[Data extracted from a collection]
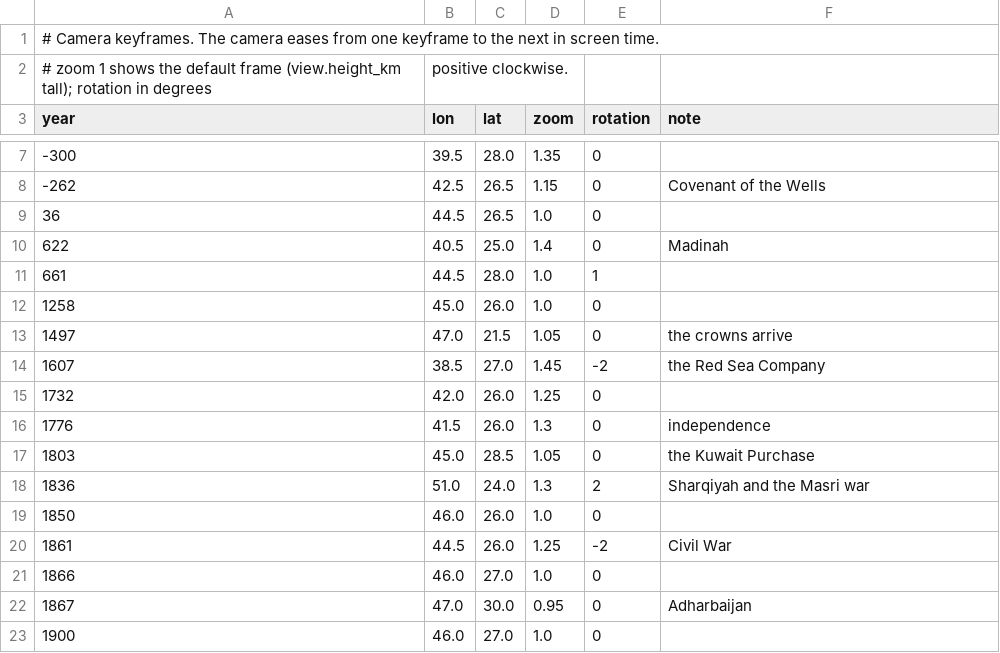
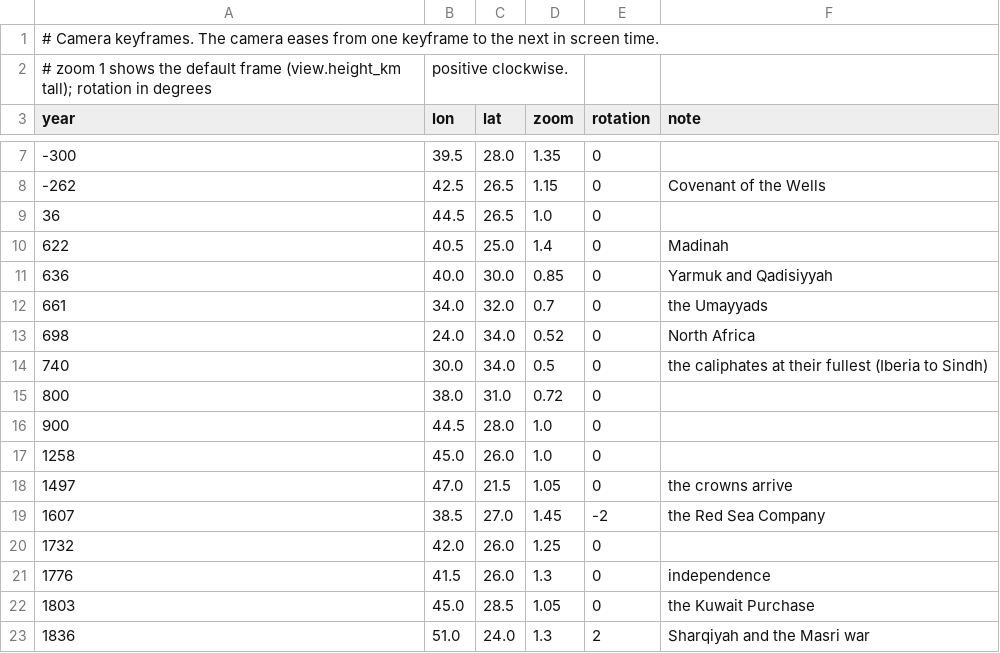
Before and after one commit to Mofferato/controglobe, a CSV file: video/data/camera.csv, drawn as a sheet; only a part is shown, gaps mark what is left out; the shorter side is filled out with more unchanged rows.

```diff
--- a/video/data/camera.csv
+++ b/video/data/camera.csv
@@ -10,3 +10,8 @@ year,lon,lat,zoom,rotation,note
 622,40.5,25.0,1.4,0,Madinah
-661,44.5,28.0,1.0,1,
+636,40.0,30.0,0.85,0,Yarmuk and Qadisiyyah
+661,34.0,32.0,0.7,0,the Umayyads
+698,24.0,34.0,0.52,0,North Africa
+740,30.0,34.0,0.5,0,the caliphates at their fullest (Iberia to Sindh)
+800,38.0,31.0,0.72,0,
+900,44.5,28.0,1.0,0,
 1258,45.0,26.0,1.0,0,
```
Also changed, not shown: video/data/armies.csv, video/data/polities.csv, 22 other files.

#### [What is needed]
For every entry, return its exact wording and leave out any image.

#### [Result for this task]
Before and after one commit to Mofferato/controglobe, a CSV file: video/data/camera.csv, drawn as a sheet; only a part is shown, gaps mark what is left out; the shorter side is filled out with more unchanged rows.

```diff
--- a/video/data/camera.csv
+++ b/video/data/camera.csv
@@ -10,3 +10,8 @@ year,lon,lat,zoom,rotation,note
 622,40.5,25.0,1.4,0,Madinah
-661,44.5,28.0,1.0,1,
+636,40.0,30.0,0.85,0,Yarmuk and Qadisiyyah
+661,34.0,32.0,0.7,0,the Umayyads
+698,24.0,34.0,0.52,0,North Africa
+740,30.0,34.0,0.5,0,the caliphates at their fullest (Iberia to Sindh)
+800,38.0,31.0,0.72,0,
+900,44.5,28.0,1.0,0,
 1258,45.0,26.0,1.0,0,
```
Also changed, not shown: video/data/armies.csv, video/data/polities.csv, 22 other files.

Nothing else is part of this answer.